For this post, I just wanted to show-and-tell about my adaptations to her recipe that went well and…not so well.
Tray of cin toastFirst of all, I decided to half Deb’s recipe since I was just cooking for myself. I’m glad I did this because it produced enough breakfast for me to enjoy for the next few days but not the next few weeks! We’ll see how it heats up tomorrow to see whether it’s left over worthy.

Instead of the suggested 16 slices of toast I only did 8 and used parchment paper to lay it out. I have never done toast in bulk like this, but it was so easy that I do believe it will be my new method for toasting (…the art of toast making of course…) if I’m ever cooking breakfast for an army. I just need to remember 450 degrees for 7-10 min. 7 min was perfect in my oven.

Toast with Custard 2

Deb has a very long explanation of how you should cut your toast and place it in the pan.
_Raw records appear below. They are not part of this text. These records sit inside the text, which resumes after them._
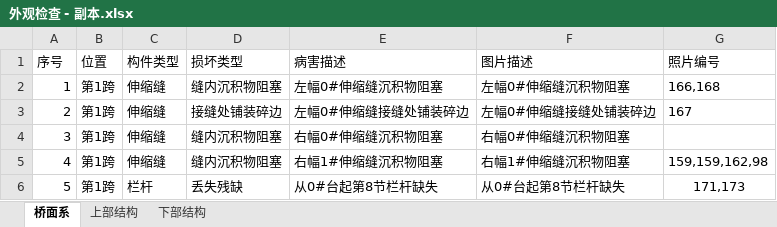
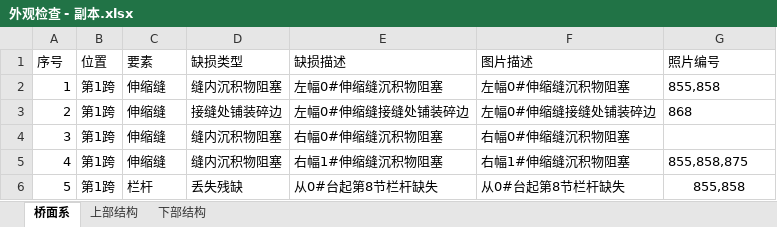
Before and after one commit to zjkl19/AutoRegularInspection, an Excel workbook: AutoRegularInspection/外观检查 - 副本.xlsx, sheet 桥面系, drawn as a sheet; values as stored, in another font and other column widths than the file's, no borders; the diff names each change by its address in the sheet, - before the commit and + after, or states it on an @@ line.

```diff
--- a/AutoRegularInspection/外观检查 - 副本.xlsx (sheet 桥面系)
+++ b/AutoRegularInspection/外观检查 - 副本.xlsx (sheet 桥面系)
-C1: 构件类型
+C1: 要素
-D1: 损坏类型
+D1: 缺损类型
-E1: 病害描述
+E1: 缺损描述
-G2 (照片编号): 166,168
+G2 (照片编号): 855,858
-G3 (照片编号): 167
+G3 (照片编号): 868
-G5 (照片编号): 159,159,162,98
+G5 (照片编号): 855,858,875
-G6 (照片编号): 171,173
+G6 (照片编号): 855,858
```
Also changed, not shown: sheet 下部结构, sheet 上部结构, AutoRegularInspection/外观检查.xlsx.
I was reading it through with a scowl  on my face because I thought…”Why in the world is she telling me how to cut and place the toast in the pan like it’s a Jenga column?? It’s french toast for goodness sake…you just put it in the pan and call it a day!” (If you read her directions you’ll know what I mean) Well, she’s not being a pest by telling you to cut and place your toast like that in your pan. You’ll see in my picture that I just cut all the pieces in half and filled my pan. What you’ll notice about hers that is different from mine is that you can see all the pieces of toast in her pan from the middle to the top. More on what I think that was all about towards the end…

Flipped and soaked toast with custard 2

Final plating 1I was a little concerned that the “custard” to toast ratio was going to be way off.  Splitting the recipe in half was not a big deal but when she says the toast needs to sit 15 min to soak up the custard, I was not totally sold that it was actually going to happen. Be encouraged! It does indeed happen. If you notice in the picture, the custard reaches about 3/4 the way up the cut toast in the pan. You’ll see the next picture was taken after 15 min or so when the custard had saturated the toast. To help it along, I did flip the toast from crust side up to cut side up. That seemed to help soak up the last of the custard so the bottom of the pan was nearly dry. 

Something that Deb says in her recipe is to butter your pan well. I thought I had buttered my pan just fine, but I ended up having quite a bit the toast sticking to the bottom and a ton of fun scrubbing that pan afterwards. Since I had crust side down, many of the pieces I pulled out were less then attractive so do yourself a favor and do as she asks. Butter liberally…even if there are chunks of butter on the side. Who cares anyways…it’s butter!

Okay back to the crazy instructions on cutting and placing your toast in the pan…I think Deb suggests you cut and lay your toast in such a way so that you don’t end up with soggy bread. I think mine was a little softer then I would have liked it for french toast, and I’m thinking that if the pieces had been more exposed, they would have firmed up better. My trouble was in having a pan big/small enough to allow me to set up my toast to look pretty like hers. The 9×13 was way too big for half the recipe so I settled for a square casserole dish which held all the pieces just fine (if you sandwiched them against each other like I did!) but was not a good set up for her method. It might be worth making the whole recipe if you don’t have a small enough pan…or halving the recipe again to fit the small pan. I’ll have to let you know how it works as left overs to help you decide what the best idea is for you.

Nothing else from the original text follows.